(Data records)

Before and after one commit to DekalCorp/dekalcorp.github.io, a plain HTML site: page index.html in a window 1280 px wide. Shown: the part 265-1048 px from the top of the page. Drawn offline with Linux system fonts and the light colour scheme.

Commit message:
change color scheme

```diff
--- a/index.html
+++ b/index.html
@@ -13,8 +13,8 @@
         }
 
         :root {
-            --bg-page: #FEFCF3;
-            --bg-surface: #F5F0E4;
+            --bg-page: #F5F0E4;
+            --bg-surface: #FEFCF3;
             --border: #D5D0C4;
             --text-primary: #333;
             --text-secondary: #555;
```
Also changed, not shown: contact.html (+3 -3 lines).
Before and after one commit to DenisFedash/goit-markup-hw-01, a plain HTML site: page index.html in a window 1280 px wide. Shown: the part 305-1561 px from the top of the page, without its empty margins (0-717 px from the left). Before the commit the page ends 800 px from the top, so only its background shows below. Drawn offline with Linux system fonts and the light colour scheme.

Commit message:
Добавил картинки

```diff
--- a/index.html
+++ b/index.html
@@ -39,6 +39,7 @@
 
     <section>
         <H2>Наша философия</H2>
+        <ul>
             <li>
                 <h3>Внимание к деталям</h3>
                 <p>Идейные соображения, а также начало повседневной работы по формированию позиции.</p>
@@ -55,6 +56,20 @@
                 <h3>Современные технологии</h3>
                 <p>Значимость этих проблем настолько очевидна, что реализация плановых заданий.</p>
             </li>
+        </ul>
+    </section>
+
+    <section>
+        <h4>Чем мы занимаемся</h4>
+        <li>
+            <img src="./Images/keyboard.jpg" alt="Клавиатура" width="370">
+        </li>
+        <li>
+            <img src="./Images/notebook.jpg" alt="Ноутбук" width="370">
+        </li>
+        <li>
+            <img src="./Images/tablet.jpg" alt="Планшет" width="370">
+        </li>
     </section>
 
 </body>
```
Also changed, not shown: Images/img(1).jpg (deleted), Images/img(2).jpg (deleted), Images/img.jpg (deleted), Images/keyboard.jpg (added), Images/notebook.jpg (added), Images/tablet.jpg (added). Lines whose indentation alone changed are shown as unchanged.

Assignment → Without leaving anything out, repeat every entry shown above.

Output of the task →
Before and after one commit to DekalCorp/dekalcorp.github.io, a plain HTML site: page index.html in a window 1280 px wide. Shown: the part 265-1048 px from the top of the page. Drawn offline with Linux system fonts and the light colour scheme.

Commit message:
change color scheme

```diff
--- a/index.html
+++ b/index.html
@@ -13,8 +13,8 @@
         }
 
         :root {
-            --bg-page: #FEFCF3;
-            --bg-surface: #F5F0E4;
+            --bg-page: #F5F0E4;
+            --bg-surface: #FEFCF3;
             --border: #D5D0C4;
             --text-primary: #333;
             --text-secondary: #555;
```
Also changed, not shown: contact.html (+3 -3 lines).
Before and after one commit to DenisFedash/goit-markup-hw-01, a plain HTML site: page index.html in a window 1280 px wide. Shown: the part 305-1561 px from the top of the page, without its empty margins (0-717 px from the left). Before the commit the page ends 800 px from the top, so only its background shows below. Drawn offline with Linux system fonts and the light colour scheme.

Commit message:
Добавил картинки

```diff
--- a/index.html
+++ b/index.html
@@ -39,6 +39,7 @@
 
     <section>
         <H2>Наша философия</H2>
+        <ul>
             <li>
                 <h3>Внимание к деталям</h3>
                 <p>Идейные соображения, а также начало повседневной работы по формированию позиции.</p>
@@ -55,6 +56,20 @@
                 <h3>Современные технологии</h3>
                 <p>Значимость этих проблем настолько очевидна, что реализация плановых заданий.</p>
             </li>
+        </ul>
+    </section>
+
+    <section>
+        <h4>Чем мы занимаемся</h4>
+        <li>
+            <img src="./Images/keyboard.jpg" alt="Клавиатура" width="370">
+        </li>
+        <li>
+            <img src="./Images/notebook.jpg" alt="Ноутбук" width="370">
+        </li>
+        <li>
+            <img src="./Images/tablet.jpg" alt="Планшет" width="370">
+        </li>
     </section>
 
 </body>
```
Also changed, not shown: Images/img(1).jpg (deleted), Images/img(2).jpg (deleted), Images/img.jpg (deleted), Images/keyboard.jpg (added), Images/notebook.jpg (added), Images/tablet.jpg (added). Lines whose indentation alone changed are shown as unchanged.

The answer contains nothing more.